“Not only this, Wajid Ali announced a cash prize of Rs 100,000 for me when I clinched gold medal in Pakistan International Series 2019. I was the only Pakistani player to achieve a medal in that tournament. I expect the federation to send me abroad for training on a fully-funded scholarship considering that I am the number one in Pakistan since four years and I have the potential to win medals for Pakistan at international level. I also want them to exempt me from trials of South Asian Games, Asian Games and Commonwealth Games or any other international event. Last time, I still had to give trials for South Asian Games 2019 when I was in a phase of recovering from my ankle injury, so I really want them to consider this request,” Mahoor asserted.
When asked about the main hurdles she has been facing to win world titles, Mahoor said: “The biggest challenge, I have to face, is lack of international-standard coaching and training facilities in Karachi.
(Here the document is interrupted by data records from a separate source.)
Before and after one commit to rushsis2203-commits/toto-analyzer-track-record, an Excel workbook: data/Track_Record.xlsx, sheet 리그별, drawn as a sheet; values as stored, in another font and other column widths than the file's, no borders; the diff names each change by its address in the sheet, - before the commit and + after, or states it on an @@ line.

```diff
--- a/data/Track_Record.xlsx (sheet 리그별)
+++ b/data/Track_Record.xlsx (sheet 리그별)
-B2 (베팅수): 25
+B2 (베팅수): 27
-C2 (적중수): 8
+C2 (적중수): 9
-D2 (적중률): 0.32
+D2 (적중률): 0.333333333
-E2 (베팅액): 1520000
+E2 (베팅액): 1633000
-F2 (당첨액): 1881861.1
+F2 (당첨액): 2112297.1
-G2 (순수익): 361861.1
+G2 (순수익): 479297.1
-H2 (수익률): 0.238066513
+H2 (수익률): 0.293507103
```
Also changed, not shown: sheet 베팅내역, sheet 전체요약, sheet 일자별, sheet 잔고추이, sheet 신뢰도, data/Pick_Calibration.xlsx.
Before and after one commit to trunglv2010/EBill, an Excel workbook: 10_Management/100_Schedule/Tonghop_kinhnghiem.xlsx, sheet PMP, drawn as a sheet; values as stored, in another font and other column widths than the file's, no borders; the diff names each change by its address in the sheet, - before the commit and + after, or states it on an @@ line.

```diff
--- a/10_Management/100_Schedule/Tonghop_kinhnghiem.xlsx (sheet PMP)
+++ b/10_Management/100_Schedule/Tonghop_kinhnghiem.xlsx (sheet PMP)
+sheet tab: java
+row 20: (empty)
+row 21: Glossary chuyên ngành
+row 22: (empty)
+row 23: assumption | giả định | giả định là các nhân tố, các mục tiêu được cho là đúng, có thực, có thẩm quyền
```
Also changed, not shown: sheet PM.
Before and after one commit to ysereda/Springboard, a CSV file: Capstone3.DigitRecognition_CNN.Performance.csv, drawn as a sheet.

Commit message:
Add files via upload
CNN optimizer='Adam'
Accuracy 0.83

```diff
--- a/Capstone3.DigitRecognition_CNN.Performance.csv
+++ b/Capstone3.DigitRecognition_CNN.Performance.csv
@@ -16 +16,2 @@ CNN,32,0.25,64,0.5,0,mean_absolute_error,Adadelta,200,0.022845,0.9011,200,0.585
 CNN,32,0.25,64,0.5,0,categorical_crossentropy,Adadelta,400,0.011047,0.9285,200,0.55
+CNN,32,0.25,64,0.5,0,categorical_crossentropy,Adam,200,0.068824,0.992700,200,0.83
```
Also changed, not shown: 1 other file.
Due to this, I have to design my own training plan with the help of my father, like what to do in court, training, gym, running etc. Not only this, I watch my match videos and training videos along with my father to discuss my weakness with him and then we devise ways to overcome those weaknesses. There is no badminton academy in Pakistan, so opening one will surely help overcome this challenge.
“The other reason is that we don’t have sponsorships in badminton due to which we can’t participate much in international tournaments compared to foreign players. The more we play tournaments, the better our world ranking will be and the higher international exposure we will have that will help us win more laurels for the country at international level. So, big companies should come forward to sponsor genuine talent and top ranked players, who are capable of winning glories for the country. I would like to mention here that, my world ranking is 133, however, the girl from Iran whom I beat in the Pakistan International Series 2019 final, was ranked 100 in the world. And that’s only because she has played more international tournaments than me,” she added.
When asked if Pakistan has no dearth of talent, then why it is unable to produce world champions in badminton, the national badminton champion said: “There is not a single badminton academy in Pakistan. In order to perform at the international level, we need to do the same level of training that the top players of the world are doing. Camps should be held where international coaches along with the country’s best ones should train the players. Not only this, Pakistani coaches should be sent abroad for coaching courses. We have talent but we don’t have access to good training facilities.”
Mahoor revealed that her ideal female badminton player is Tai Tzu Ying of Chinese Taipei male player is Kento Momota of Japan. “Performing well in both sports and studies requires good time management skills. And that can only happen when a person learns to restrain himself/herself from wasting time. In order to be someone, who people look up to, a lot of sacrifices have to be made. You will have to miss many gatherings, parties, events for your training. Moreover, the use of social media has to be limited. “India’s PV Sindhu, who won a silver medal in Rio Olympics 2016, didn’t use her mobile for three months before the Olympics just to realize every time that she is preparing for something big. The most important thing is a person’s self-determination and the will power to be the best, as these two things determine how much willing a person is to put efforts in achieving his/her aims,” she concluded.